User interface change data

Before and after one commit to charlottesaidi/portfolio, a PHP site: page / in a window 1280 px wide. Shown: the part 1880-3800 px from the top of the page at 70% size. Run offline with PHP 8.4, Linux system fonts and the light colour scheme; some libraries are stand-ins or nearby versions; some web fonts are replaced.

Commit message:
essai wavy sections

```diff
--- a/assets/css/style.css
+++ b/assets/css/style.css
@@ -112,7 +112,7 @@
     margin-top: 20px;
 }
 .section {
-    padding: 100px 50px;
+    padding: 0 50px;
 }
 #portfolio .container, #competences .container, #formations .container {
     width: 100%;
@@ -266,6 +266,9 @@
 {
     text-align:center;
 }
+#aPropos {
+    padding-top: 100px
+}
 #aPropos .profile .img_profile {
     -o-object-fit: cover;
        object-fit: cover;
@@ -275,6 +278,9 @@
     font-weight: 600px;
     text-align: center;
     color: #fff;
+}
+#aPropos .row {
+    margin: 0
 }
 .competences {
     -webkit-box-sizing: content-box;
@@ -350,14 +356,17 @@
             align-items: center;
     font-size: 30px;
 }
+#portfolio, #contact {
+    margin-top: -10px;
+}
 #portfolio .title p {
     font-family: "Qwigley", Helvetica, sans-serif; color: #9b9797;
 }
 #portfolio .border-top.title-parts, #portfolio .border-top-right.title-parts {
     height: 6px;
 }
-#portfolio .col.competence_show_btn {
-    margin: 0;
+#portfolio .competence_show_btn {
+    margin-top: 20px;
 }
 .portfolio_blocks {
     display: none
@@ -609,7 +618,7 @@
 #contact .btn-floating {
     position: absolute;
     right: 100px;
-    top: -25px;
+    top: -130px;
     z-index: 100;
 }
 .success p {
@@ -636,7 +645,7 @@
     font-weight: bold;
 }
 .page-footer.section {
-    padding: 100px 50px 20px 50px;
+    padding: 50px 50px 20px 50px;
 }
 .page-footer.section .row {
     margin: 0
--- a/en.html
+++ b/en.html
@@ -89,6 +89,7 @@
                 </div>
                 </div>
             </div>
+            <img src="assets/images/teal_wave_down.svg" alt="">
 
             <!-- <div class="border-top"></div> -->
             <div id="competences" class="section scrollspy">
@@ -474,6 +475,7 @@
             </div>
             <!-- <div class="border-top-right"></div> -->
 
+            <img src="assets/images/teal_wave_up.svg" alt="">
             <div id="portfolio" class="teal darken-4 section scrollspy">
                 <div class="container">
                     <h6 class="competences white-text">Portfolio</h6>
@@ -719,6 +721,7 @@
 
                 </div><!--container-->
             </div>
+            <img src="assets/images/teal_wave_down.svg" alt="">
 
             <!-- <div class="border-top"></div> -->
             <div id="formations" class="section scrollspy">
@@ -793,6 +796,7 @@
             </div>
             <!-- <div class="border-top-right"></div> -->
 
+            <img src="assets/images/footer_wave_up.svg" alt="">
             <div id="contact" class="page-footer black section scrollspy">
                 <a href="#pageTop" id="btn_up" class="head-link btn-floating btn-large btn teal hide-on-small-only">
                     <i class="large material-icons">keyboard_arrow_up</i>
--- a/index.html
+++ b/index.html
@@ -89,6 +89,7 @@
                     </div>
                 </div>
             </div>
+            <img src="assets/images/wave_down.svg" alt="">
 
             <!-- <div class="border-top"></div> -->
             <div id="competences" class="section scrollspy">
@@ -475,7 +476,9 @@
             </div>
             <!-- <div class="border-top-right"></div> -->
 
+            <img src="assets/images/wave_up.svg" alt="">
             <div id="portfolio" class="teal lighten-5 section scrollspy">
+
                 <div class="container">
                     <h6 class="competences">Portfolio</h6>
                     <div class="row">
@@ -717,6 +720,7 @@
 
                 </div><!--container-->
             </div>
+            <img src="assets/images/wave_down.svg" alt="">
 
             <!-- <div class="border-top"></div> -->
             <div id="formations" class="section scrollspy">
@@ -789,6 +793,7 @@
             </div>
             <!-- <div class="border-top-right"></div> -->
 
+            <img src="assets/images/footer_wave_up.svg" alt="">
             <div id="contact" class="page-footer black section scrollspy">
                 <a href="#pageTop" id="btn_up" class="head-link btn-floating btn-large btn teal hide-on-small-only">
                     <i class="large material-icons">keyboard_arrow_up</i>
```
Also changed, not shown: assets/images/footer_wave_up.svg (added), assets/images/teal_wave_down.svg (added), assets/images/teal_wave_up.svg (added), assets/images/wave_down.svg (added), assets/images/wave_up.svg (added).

Try it: Could you output every record above exactly as written?

Written response:
Before and after one commit to charlottesaidi/portfolio, a PHP site: page / in a window 1280 px wide. Shown: the part 1880-3800 px from the top of the page at 70% size. Run offline with PHP 8.4, Linux system fonts and the light colour scheme; some libraries are stand-ins or nearby versions; some web fonts are replaced.

Commit message:
essai wavy sections

```diff
--- a/assets/css/style.css
+++ b/assets/css/style.css
@@ -112,7 +112,7 @@
     margin-top: 20px;
 }
 .section {
-    padding: 100px 50px;
+    padding: 0 50px;
 }
 #portfolio .container, #competences .container, #formations .container {
     width: 100%;
@@ -266,6 +266,9 @@
 {
     text-align:center;
 }
+#aPropos {
+    padding-top: 100px
+}
 #aPropos .profile .img_profile {
     -o-object-fit: cover;
        object-fit: cover;
@@ -275,6 +278,9 @@
     font-weight: 600px;
     text-align: center;
     color: #fff;
+}
+#aPropos .row {
+    margin: 0
 }
 .competences {
     -webkit-box-sizing: content-box;
@@ -350,14 +356,17 @@
             align-items: center;
     font-size: 30px;
 }
+#portfolio, #contact {
+    margin-top: -10px;
+}
 #portfolio .title p {
     font-family: "Qwigley", Helvetica, sans-serif; color: #9b9797;
 }
 #portfolio .border-top.title-parts, #portfolio .border-top-right.title-parts {
     height: 6px;
 }
-#portfolio .col.competence_show_btn {
-    margin: 0;
+#portfolio .competence_show_btn {
+    margin-top: 20px;
 }
 .portfolio_blocks {
     display: none
@@ -609,7 +618,7 @@
 #contact .btn-floating {
     position: absolute;
     right: 100px;
-    top: -25px;
+    top: -130px;
     z-index: 100;
 }
 .success p {
@@ -636,7 +645,7 @@
     font-weight: bold;
 }
 .page-footer.section {
-    padding: 100px 50px 20px 50px;
+    padding: 50px 50px 20px 50px;
 }
 .page-footer.section .row {
     margin: 0
--- a/en.html
+++ b/en.html
@@ -89,6 +89,7 @@
                 </div>
                 </div>
             </div>
+            <img src="assets/images/teal_wave_down.svg" alt="">
 
             <!-- <div class="border-top"></div> -->
             <div id="competences" class="section scrollspy">
@@ -474,6 +475,7 @@
             </div>
             <!-- <div class="border-top-right"></div> -->
 
+            <img src="assets/images/teal_wave_up.svg" alt="">
             <div id="portfolio" class="teal darken-4 section scrollspy">
                 <div class="container">
                     <h6 class="competences white-text">Portfolio</h6>
@@ -719,6 +721,7 @@
 
                 </div><!--container-->
             </div>
+            <img src="assets/images/teal_wave_down.svg" alt="">
 
             <!-- <div class="border-top"></div> -->
             <div id="formations" class="section scrollspy">
@@ -793,6 +796,7 @@
             </div>
             <!-- <div class="border-top-right"></div> -->
 
+            <img src="assets/images/footer_wave_up.svg" alt="">
             <div id="contact" class="page-footer black section scrollspy">
                 <a href="#pageTop" id="btn_up" class="head-link btn-floating btn-large btn teal hide-on-small-only">
                     <i class="large material-icons">keyboard_arrow_up</i>
--- a/index.html
+++ b/index.html
@@ -89,6 +89,7 @@
                     </div>
                 </div>
             </div>
+            <img src="assets/images/wave_down.svg" alt="">
 
             <!-- <div class="border-top"></div> -->
             <div id="competences" class="section scrollspy">
@@ -475,7 +476,9 @@
             </div>
             <!-- <div class="border-top-right"></div> -->
 
+            <img src="assets/images/wave_up.svg" alt="">
             <div id="portfolio" class="teal lighten-5 section scrollspy">
+
                 <div class="container">
                     <h6 class="competences">Portfolio</h6>
                     <div class="row">
@@ -717,6 +720,7 @@
 
                 </div><!--container-->
             </div>
+            <img src="assets/images/wave_down.svg" alt="">
 
             <!-- <div class="border-top"></div> -->
             <div id="formations" class="section scrollspy">
@@ -789,6 +793,7 @@
             </div>
             <!-- <div class="border-top-right"></div> -->
 
+            <img src="assets/images/footer_wave_up.svg" alt="">
             <div id="contact" class="page-footer black section scrollspy">
                 <a href="#pageTop" id="btn_up" class="head-link btn-floating btn-large btn teal hide-on-small-only">
                     <i class="large material-icons">keyboard_arrow_up</i>
```
Also changed, not shown: assets/images/footer_wave_up.svg (added), assets/images/teal_wave_down.svg (added), assets/images/teal_wave_up.svg (added), assets/images/wave_down.svg (added), assets/images/wave_up.svg (added).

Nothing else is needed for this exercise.